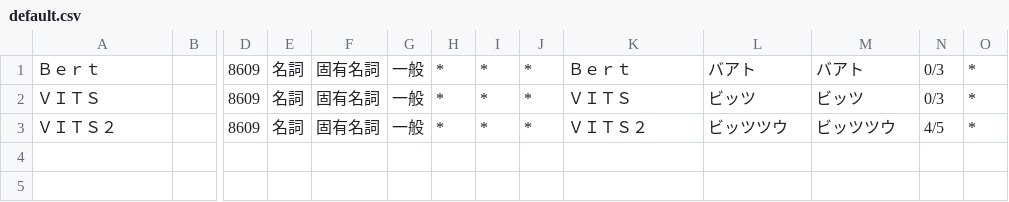
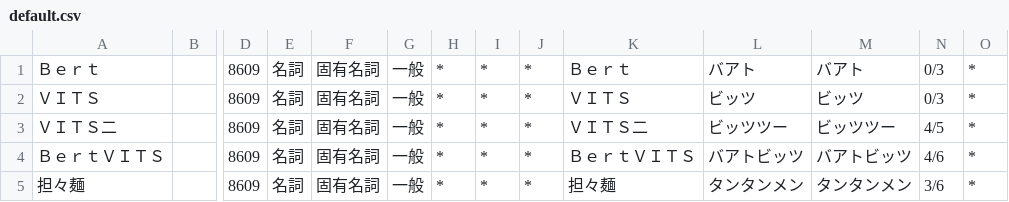
Before and after one commit to fishaudio/Bert-VITS2, a CSV file: dict_data/default.csv, drawn as a sheet; only a part is shown, gaps mark what is left out; rows hold the shown columns only; the diff names each change by its address in the sheet, - before the commit and + after, or states it on an @@ line.

```diff
--- a/dict_data/default.csv
+++ b/dict_data/default.csv
-A3: ＶＩＴＳ２
+A3: ＶＩＴＳ二
-K3: ＶＩＴＳ２
+K3: ＶＩＴＳ二
-L3: ビッツツウ
+L3: ビッツツー
-M3: ビッツツウ
+M3: ビッツツー
+row 4: ＢｅｒｔＶＩＴＳ |  | 8609 | 名詞 | 固有名詞 | 一般 | * | * | * | ＢｅｒｔＶＩＴＳ | バアトビッツ | バアトビッツ | 4/6 | *
+row 5: 担々麺 |  | 8609 | 名詞 | 固有名詞 | 一般 | * | * | * | 担々麺 | タンタンメン | タンタンメン | 3/6 | *
```
Also changed, not shown: 6 other files.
◇ ◇ ◇
In your answer, print the entries above exactly, with the pictures left out.

_Output below_.
Before and after one commit to fishaudio/Bert-VITS2, a CSV file: dict_data/default.csv, drawn as a sheet; only a part is shown, gaps mark what is left out; rows hold the shown columns only; the diff names each change by its address in the sheet, - before the commit and + after, or states it on an @@ line.

```diff
--- a/dict_data/default.csv
+++ b/dict_data/default.csv
-A3: ＶＩＴＳ２
+A3: ＶＩＴＳ二
-K3: ＶＩＴＳ２
+K3: ＶＩＴＳ二
-L3: ビッツツウ
+L3: ビッツツー
-M3: ビッツツウ
+M3: ビッツツー
+row 4: ＢｅｒｔＶＩＴＳ |  | 8609 | 名詞 | 固有名詞 | 一般 | * | * | * | ＢｅｒｔＶＩＴＳ | バアトビッツ | バアトビッツ | 4/6 | *
+row 5: 担々麺 |  | 8609 | 名詞 | 固有名詞 | 一般 | * | * | * | 担々麺 | タンタンメン | タンタンメン | 3/6 | *
```
Also changed, not shown: 6 other files.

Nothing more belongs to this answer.